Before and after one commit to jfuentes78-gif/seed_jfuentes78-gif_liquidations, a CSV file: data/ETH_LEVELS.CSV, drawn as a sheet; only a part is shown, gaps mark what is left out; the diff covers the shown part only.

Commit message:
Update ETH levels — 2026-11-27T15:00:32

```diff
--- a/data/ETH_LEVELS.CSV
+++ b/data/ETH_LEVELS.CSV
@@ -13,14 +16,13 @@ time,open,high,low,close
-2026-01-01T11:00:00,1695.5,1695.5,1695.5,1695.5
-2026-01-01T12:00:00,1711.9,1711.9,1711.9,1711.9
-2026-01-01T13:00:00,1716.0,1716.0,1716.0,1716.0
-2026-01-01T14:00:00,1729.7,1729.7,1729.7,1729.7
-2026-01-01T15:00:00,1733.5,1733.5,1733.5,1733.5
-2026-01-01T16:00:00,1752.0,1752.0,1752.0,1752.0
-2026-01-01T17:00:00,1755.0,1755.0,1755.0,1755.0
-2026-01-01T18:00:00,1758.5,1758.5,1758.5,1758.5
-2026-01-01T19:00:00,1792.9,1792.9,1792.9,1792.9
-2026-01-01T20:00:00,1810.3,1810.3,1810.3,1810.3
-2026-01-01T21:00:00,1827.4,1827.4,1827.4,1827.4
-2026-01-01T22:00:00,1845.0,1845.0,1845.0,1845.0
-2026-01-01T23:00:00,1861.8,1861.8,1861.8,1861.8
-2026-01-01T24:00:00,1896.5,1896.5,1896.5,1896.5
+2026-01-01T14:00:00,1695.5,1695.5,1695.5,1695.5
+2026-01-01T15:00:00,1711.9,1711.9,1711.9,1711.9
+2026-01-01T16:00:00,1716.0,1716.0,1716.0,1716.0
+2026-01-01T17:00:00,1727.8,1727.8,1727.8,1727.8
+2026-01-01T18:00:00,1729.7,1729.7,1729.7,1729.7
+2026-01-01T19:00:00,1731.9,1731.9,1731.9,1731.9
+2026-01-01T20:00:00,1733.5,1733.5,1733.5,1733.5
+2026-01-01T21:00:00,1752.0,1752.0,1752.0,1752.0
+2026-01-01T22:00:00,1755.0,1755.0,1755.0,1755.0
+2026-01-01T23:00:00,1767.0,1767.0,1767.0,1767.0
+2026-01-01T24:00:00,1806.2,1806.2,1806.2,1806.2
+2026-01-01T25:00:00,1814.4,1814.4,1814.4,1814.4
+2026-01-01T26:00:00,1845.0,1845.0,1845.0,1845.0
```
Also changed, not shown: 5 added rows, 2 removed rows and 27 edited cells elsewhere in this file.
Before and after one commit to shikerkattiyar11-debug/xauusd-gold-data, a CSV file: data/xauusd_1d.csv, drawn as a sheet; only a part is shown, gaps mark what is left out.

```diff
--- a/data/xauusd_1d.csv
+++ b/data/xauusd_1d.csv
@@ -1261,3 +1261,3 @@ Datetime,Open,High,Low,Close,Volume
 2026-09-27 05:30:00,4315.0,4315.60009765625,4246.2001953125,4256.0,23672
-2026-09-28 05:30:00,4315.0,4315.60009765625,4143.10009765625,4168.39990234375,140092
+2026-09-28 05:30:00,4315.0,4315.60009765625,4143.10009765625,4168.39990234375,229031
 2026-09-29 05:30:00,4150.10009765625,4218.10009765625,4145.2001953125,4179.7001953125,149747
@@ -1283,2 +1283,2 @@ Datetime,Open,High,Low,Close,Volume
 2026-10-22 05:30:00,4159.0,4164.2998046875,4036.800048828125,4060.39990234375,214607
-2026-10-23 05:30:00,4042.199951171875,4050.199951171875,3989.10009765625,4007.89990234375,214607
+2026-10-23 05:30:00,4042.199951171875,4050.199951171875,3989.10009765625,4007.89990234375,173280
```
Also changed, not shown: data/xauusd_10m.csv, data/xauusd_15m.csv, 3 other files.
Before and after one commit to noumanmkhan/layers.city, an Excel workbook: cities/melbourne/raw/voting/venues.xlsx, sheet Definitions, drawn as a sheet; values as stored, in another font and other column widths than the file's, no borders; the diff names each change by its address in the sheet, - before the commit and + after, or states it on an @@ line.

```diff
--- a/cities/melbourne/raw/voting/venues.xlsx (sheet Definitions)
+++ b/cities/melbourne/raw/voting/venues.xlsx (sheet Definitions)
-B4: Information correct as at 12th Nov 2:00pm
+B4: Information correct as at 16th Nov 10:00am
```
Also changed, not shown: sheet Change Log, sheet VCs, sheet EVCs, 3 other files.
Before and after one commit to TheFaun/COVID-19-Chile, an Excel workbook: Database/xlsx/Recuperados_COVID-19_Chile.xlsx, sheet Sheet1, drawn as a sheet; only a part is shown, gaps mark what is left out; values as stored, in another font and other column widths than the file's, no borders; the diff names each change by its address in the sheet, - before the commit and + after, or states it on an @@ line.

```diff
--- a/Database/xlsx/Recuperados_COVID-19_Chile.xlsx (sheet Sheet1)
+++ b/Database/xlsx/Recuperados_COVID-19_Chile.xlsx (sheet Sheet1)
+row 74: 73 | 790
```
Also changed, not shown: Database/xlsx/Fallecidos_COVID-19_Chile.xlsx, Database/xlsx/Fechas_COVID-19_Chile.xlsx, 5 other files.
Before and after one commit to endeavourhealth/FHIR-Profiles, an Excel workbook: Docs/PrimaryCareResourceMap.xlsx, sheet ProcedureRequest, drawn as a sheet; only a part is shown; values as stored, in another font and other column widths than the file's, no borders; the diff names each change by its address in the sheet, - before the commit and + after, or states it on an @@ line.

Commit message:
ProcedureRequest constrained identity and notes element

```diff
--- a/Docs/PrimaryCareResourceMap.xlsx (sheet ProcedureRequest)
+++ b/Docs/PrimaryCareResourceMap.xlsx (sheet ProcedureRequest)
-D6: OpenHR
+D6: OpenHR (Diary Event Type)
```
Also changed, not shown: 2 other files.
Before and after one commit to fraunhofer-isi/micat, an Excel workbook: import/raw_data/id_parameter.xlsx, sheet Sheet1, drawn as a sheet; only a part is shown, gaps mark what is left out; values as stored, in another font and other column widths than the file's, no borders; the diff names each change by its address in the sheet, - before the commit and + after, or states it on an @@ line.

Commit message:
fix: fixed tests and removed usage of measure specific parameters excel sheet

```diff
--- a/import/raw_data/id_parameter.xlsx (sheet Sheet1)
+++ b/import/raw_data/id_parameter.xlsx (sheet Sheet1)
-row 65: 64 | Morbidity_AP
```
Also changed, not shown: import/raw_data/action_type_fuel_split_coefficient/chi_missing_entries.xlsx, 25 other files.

┄┄┄┄┄┄┄┄┄┄

_Instructions to follow_.
Copy out the records above without altering anything.

_Output for this task_.
Before and after one commit to jfuentes78-gif/seed_jfuentes78-gif_liquidations, a CSV file: data/ETH_LEVELS.CSV, drawn as a sheet; only a part is shown, gaps mark what is left out; the diff covers the shown part only.

Commit message:
Update ETH levels — 2026-11-27T15:00:32

```diff
--- a/data/ETH_LEVELS.CSV
+++ b/data/ETH_LEVELS.CSV
@@ -13,14 +16,13 @@ time,open,high,low,close
-2026-01-01T11:00:00,1695.5,1695.5,1695.5,1695.5
-2026-01-01T12:00:00,1711.9,1711.9,1711.9,1711.9
-2026-01-01T13:00:00,1716.0,1716.0,1716.0,1716.0
-2026-01-01T14:00:00,1729.7,1729.7,1729.7,1729.7
-2026-01-01T15:00:00,1733.5,1733.5,1733.5,1733.5
-2026-01-01T16:00:00,1752.0,1752.0,1752.0,1752.0
-2026-01-01T17:00:00,1755.0,1755.0,1755.0,1755.0
-2026-01-01T18:00:00,1758.5,1758.5,1758.5,1758.5
-2026-01-01T19:00:00,1792.9,1792.9,1792.9,1792.9
-2026-01-01T20:00:00,1810.3,1810.3,1810.3,1810.3
-2026-01-01T21:00:00,1827.4,1827.4,1827.4,1827.4
-2026-01-01T22:00:00,1845.0,1845.0,1845.0,1845.0
-2026-01-01T23:00:00,1861.8,1861.8,1861.8,1861.8
-2026-01-01T24:00:00,1896.5,1896.5,1896.5,1896.5
+2026-01-01T14:00:00,1695.5,1695.5,1695.5,1695.5
+2026-01-01T15:00:00,1711.9,1711.9,1711.9,1711.9
+2026-01-01T16:00:00,1716.0,1716.0,1716.0,1716.0
+2026-01-01T17:00:00,1727.8,1727.8,1727.8,1727.8
+2026-01-01T18:00:00,1729.7,1729.7,1729.7,1729.7
+2026-01-01T19:00:00,1731.9,1731.9,1731.9,1731.9
+2026-01-01T20:00:00,1733.5,1733.5,1733.5,1733.5
+2026-01-01T21:00:00,1752.0,1752.0,1752.0,1752.0
+2026-01-01T22:00:00,1755.0,1755.0,1755.0,1755.0
+2026-01-01T23:00:00,1767.0,1767.0,1767.0,1767.0
+2026-01-01T24:00:00,1806.2,1806.2,1806.2,1806.2
+2026-01-01T25:00:00,1814.4,1814.4,1814.4,1814.4
+2026-01-01T26:00:00,1845.0,1845.0,1845.0,1845.0
```
Also changed, not shown: 5 added rows, 2 removed rows and 27 edited cells elsewhere in this file.
Before and after one commit to shikerkattiyar11-debug/xauusd-gold-data, a CSV file: data/xauusd_1d.csv, drawn as a sheet; only a part is shown, gaps mark what is left out.

```diff
--- a/data/xauusd_1d.csv
+++ b/data/xauusd_1d.csv
@@ -1261,3 +1261,3 @@ Datetime,Open,High,Low,Close,Volume
 2026-09-27 05:30:00,4315.0,4315.60009765625,4246.2001953125,4256.0,23672
-2026-09-28 05:30:00,4315.0,4315.60009765625,4143.10009765625,4168.39990234375,140092
+2026-09-28 05:30:00,4315.0,4315.60009765625,4143.10009765625,4168.39990234375,229031
 2026-09-29 05:30:00,4150.10009765625,4218.10009765625,4145.2001953125,4179.7001953125,149747
@@ -1283,2 +1283,2 @@ Datetime,Open,High,Low,Close,Volume
 2026-10-22 05:30:00,4159.0,4164.2998046875,4036.800048828125,4060.39990234375,214607
-2026-10-23 05:30:00,4042.199951171875,4050.199951171875,3989.10009765625,4007.89990234375,214607
+2026-10-23 05:30:00,4042.199951171875,4050.199951171875,3989.10009765625,4007.89990234375,173280
```
Also changed, not shown: data/xauusd_10m.csv, data/xauusd_15m.csv, 3 other files.
Before and after one commit to noumanmkhan/layers.city, an Excel workbook: cities/melbourne/raw/voting/venues.xlsx, sheet Definitions, drawn as a sheet; values as stored, in another font and other column widths than the file's, no borders; the diff names each change by its address in the sheet, - before the commit and + after, or states it on an @@ line.

```diff
--- a/cities/melbourne/raw/voting/venues.xlsx (sheet Definitions)
+++ b/cities/melbourne/raw/voting/venues.xlsx (sheet Definitions)
-B4: Information correct as at 12th Nov 2:00pm
+B4: Information correct as at 16th Nov 10:00am
```
Also changed, not shown: sheet Change Log, sheet VCs, sheet EVCs, 3 other files.
Before and after one commit to TheFaun/COVID-19-Chile, an Excel workbook: Database/xlsx/Recuperados_COVID-19_Chile.xlsx, sheet Sheet1, drawn as a sheet; only a part is shown, gaps mark what is left out; values as stored, in another font and other column widths than the file's, no borders; the diff names each change by its address in the sheet, - before the commit and + after, or states it on an @@ line.

```diff
--- a/Database/xlsx/Recuperados_COVID-19_Chile.xlsx (sheet Sheet1)
+++ b/Database/xlsx/Recuperados_COVID-19_Chile.xlsx (sheet Sheet1)
+row 74: 73 | 790
```
Also changed, not shown: Database/xlsx/Fallecidos_COVID-19_Chile.xlsx, Database/xlsx/Fechas_COVID-19_Chile.xlsx, 5 other files.
Before and after one commit to endeavourhealth/FHIR-Profiles, an Excel workbook: Docs/PrimaryCareResourceMap.xlsx, sheet ProcedureRequest, drawn as a sheet; only a part is shown; values as stored, in another font and other column widths than the file's, no borders; the diff names each change by its address in the sheet, - before the commit and + after, or states it on an @@ line.

Commit message:
ProcedureRequest constrained identity and notes element

```diff
--- a/Docs/PrimaryCareResourceMap.xlsx (sheet ProcedureRequest)
+++ b/Docs/PrimaryCareResourceMap.xlsx (sheet ProcedureRequest)
-D6: OpenHR
+D6: OpenHR (Diary Event Type)
```
Also changed, not shown: 2 other files.
Before and after one commit to fraunhofer-isi/micat, an Excel workbook: import/raw_data/id_parameter.xlsx, sheet Sheet1, drawn as a sheet; only a part is shown, gaps mark what is left out; values as stored, in another font and other column widths than the file's, no borders; the diff names each change by its address in the sheet, - before the commit and + after, or states it on an @@ line.

Commit message:
fix: fixed tests and removed usage of measure specific parameters excel sheet

```diff
--- a/import/raw_data/id_parameter.xlsx (sheet Sheet1)
+++ b/import/raw_data/id_parameter.xlsx (sheet Sheet1)
-row 65: 64 | Morbidity_AP
```
Also changed, not shown: import/raw_data/action_type_fuel_split_coefficient/chi_missing_entries.xlsx, 25 other files.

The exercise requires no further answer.